In this special edition of the show, Kurt Andersen talks with Matthew McConaughey about his award-winning run of dramatic roles and his recent turn as AIDS activist Ron Woodroof. St. Vincent explains her transformation from Annie Clark to indie rock royalty. And why is it that so many filmmakers are deciding to go black-and-white?
Matthew McConaughey: "Scare the Hell out of Me"
Over the past few years, Matthew McConaughey has transformed his Hollywood persona from rom-com stud to dramatic lead. He took on dark, complex roles in The Lincoln Lawyer, Mud, Magic Mike, and True Detective, and turned in an Oscar-winning performance in Dallas Buyers Club as the macho loser turned AIDS crusader Ron Woodroof. (Originally aired: January 17, 2014)
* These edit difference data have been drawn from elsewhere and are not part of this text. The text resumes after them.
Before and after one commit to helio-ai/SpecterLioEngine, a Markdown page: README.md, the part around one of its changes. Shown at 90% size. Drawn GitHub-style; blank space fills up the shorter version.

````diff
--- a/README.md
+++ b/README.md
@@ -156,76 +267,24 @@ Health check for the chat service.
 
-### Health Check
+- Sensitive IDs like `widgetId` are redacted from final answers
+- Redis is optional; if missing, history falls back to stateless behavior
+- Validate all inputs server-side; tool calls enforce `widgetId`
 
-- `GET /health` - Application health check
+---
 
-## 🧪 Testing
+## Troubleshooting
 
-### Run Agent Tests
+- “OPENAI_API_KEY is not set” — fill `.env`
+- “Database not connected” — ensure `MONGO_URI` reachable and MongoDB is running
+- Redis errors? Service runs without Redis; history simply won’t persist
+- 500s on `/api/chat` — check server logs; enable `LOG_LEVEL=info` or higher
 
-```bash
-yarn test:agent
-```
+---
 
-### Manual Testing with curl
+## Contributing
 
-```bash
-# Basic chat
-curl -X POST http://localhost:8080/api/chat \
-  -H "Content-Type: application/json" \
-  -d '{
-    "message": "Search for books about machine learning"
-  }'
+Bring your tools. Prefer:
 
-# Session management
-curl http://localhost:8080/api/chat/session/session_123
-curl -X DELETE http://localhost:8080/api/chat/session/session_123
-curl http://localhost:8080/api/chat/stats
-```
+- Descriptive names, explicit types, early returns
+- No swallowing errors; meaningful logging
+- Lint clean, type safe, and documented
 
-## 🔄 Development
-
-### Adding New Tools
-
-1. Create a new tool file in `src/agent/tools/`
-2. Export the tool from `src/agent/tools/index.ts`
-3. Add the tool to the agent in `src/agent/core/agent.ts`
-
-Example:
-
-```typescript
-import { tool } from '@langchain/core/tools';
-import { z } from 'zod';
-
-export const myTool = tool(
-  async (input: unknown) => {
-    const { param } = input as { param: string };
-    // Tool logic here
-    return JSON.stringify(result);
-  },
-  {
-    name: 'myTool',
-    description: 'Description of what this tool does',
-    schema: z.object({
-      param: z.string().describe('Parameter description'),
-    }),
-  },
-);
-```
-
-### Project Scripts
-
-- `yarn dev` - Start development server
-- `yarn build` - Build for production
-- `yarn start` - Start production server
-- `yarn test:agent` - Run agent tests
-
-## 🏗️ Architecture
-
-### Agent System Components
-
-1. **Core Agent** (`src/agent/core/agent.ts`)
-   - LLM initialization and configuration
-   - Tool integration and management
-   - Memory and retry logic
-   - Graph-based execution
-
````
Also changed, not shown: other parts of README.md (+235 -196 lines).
St. Vincent Becomes St. Vincent
In the tradition of self-titled albums like The Velvet Underground (that band's third record), St. Vincent titled her fourth solo record St. Vincent. Why? Because, she thought, "I sound like myself on this record.'"The songwriter, singer, and guitarist Annie Clark has used the name since 2006. "'Annie Clark' sounds, to be frank, very, very boring," she admits. (Originally aired: February 14, 2014)
Now Playing in Black-and-White
Last year saw a mini-revival of an archaic medium: black-and-white film. Frances Ha, Much Ado about Nothing, and Alexander Payne's Nebraska, among others--- these films were shot digitally, then de-colorized. The process cuts costs, but there are aesthetic reasons, too. "I've always liked black-and-white because it's not about verisimilitude to life," says Greta Gerwig, star and co-writer of Frances Ha. "This is not the world --- this is film." (Originally aired: December 6, 2013)
Slideshow: Black-and-White Redux